AS a further reminder of how much the United States-Japanese relationship is changing, celebrations will be held in Japan in mid-May to commemorate the 20th anniversary of the return of Okinawa to Japanese control. Japanese Prime Minister Kiichi Miyazawa is also expected to visit Washington prior to this July's G-7 meeting in Munich.
It is hoped these events will refocus attention on the positive aspects of the relationship and stimulate interest again in the touted "global partnership." But with elections in both countries this year, it is unlikely much progress will be made in overcoming perceptions of animosity.
Recent tensions have arisen from a sense of uncertainty over the US and Japanese roles in the world of the 1990s. Now that there is no longer a credible military threat to Japan, managing the alliance will be more difficult. Permanent American troops, 75 percent stationed on Okinawa, will eventually be removed from Japan. Competition for resources and market share and the equitable distribution of economic gain will be the main challenges facing policymakers.
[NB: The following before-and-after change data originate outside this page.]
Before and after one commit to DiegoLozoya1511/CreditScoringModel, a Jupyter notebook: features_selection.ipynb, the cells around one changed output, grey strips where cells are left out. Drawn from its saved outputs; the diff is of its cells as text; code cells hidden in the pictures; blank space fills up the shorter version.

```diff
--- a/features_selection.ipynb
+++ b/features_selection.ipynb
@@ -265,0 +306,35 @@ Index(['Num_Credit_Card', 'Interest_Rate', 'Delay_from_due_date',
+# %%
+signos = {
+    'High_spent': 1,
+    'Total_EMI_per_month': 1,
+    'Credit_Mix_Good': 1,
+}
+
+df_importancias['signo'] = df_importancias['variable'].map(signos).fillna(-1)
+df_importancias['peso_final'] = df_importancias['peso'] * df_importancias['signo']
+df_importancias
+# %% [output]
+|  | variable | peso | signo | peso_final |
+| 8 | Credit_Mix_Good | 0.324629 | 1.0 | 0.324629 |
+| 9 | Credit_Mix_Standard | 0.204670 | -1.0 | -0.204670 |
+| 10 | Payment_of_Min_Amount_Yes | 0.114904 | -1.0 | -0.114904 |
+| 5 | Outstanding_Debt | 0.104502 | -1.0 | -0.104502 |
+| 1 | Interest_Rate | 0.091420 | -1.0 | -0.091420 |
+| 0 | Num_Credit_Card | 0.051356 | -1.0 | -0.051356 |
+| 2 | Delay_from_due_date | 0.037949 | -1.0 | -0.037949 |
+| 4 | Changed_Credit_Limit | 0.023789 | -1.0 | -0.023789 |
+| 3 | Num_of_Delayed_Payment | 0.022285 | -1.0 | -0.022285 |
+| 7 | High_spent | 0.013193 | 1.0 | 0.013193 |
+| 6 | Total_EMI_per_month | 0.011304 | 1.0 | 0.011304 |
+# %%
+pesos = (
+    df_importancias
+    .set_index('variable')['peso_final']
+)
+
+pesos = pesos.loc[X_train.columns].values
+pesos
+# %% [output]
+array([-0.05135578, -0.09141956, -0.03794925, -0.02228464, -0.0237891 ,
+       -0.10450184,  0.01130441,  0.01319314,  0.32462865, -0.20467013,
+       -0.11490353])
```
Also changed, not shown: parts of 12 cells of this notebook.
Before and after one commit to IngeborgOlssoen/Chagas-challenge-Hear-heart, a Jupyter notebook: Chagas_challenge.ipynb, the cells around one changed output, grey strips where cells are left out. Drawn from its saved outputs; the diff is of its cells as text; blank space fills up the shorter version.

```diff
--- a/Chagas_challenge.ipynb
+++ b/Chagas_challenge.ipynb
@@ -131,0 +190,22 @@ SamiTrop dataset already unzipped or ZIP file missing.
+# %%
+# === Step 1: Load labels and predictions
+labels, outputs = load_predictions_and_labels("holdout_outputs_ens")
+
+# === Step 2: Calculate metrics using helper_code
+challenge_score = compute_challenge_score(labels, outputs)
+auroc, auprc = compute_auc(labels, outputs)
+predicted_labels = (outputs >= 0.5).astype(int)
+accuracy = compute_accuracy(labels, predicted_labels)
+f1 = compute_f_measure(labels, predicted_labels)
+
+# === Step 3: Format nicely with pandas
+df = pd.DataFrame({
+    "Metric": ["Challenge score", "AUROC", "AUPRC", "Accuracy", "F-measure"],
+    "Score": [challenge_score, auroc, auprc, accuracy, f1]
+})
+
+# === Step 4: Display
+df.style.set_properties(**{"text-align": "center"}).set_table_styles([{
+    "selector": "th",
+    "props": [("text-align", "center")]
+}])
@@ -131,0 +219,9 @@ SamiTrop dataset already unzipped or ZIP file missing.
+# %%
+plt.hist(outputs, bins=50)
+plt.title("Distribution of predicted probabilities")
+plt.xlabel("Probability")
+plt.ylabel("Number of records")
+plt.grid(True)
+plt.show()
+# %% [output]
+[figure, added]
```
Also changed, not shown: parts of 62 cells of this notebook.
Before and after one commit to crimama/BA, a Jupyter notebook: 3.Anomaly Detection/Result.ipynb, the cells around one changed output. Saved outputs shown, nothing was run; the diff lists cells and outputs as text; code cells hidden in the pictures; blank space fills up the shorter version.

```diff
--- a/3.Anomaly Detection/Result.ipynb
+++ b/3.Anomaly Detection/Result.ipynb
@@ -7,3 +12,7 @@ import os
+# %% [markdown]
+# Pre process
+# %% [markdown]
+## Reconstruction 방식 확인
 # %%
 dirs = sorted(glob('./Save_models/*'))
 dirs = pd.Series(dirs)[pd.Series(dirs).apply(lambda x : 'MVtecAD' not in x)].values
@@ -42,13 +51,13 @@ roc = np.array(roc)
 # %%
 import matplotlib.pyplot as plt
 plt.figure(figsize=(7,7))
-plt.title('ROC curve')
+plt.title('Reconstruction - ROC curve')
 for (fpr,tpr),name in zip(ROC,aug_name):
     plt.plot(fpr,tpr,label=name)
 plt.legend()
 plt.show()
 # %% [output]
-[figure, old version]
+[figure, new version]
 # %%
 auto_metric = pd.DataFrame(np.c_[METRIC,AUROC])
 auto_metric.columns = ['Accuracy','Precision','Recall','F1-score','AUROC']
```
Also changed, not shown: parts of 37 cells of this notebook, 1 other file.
Disparaging comments about trends in American society by Japanese politicians have led to perceptions in the US that Japan, with its financial strength, now feels superior to its strongest ally. This may be more accurately interpreted as a reflection of Japan's emergence from a long-standing feeling of inferiority in its relations with the US.
The Japanese are understandably proud of their economic and social accomplishments since World War II. At the same time, they are also aware of their image as a nation plagued by political scandals that has yet to find its diplomatic niche.
Japan has often felt isolated from the world community and is a nation with a long history of playing catch-up. It now finds that a larger stake and greater influence in global matters is accompanied by unprecedented interest in Japan's affairs. And many complain that Japan has not lived up to its international responsibilities. While Japan has been unable to successfully present itself to the world as a nation actively engaged, it is no doubt inevitable that the Japanese will, in time, show leadership a nd initiatives that demonstrate their belief in a shared destiny for all nations.
In many ways, Japan's domestic political structure has stifled its ability to offer leadership internationally. The Japanese system does not formulate quick or dynamic foreign policy. Previously, Japanese leaders have relied on gaiatsu, or external pressure, to unify moves on contentious trade and foreign- policy issues. But there is no such pressure from the US or elsewhere to force domestic political reform.
It is unlikely that we'll see Japan put forth major international initiatives until such reform is carried out. There will, however, continue to be incremental changes in policy that will gradually involve Japan more fully in the world's affairs. One example is Tokyo's June conference on Cambodia. This is a small, yet significant move at a time when legislation that would allow Japan's Self-Defense Forces to participate in United Nations peacekeeping operations remains stalled in the Diet.
Japan has earned the right to an expanded decisionmaking role in international forums that is commensurate with its financial contributions. We should support such a position. A more active and independent Japanese foreign policy is an inevitable and natural outcome of political and economic maturity. But only Japan, through its own democratic political process, can determine what its function in the world should be.
With European Community integration, the US-Canada free-trade agreement, and the prospect of a North American free-trade zone, there is renewed interest in Japan and throughout Asia in an Asian-Pacific regional strategy. It is uncertain what form it would take or even if the US would be included. But certainly, with the yen becoming the dominant currency in Asia, Japan would be the centerpiece.
Japan could facilitate its larger regional role and lessen distrust among Asians by honestly confronting its wartime past. Relations with South Korea have been strained of late because of Japan's unwillingness to recognize the claims of the so-called "comfort women."
Furthermore, Japan's ability to criticize nations like China for human rights violations is hampered by its refusal to acknowledge its past.
What will the Japanese do with a greater say in world affairs? The Japanese clearly have economic strength and will no doubt continue to use this brawn to seek political power in the world. But Japan will have to present a more benevolent image of itself to the global community, identifying values and interests that it cherishes.
Japan's new policy on official development assistance signifies a move in this direction. Tokyo now requires aid recipients to have acceptable policies on arms trading, military expenditure, human rights, and democratization.
However, Tokyo's continued assistance to Burma, despite that country's human rights violations and suppression of democratic movements, suggests that this new policy, like much of Japan's foreign activities, will be implemented by degrees.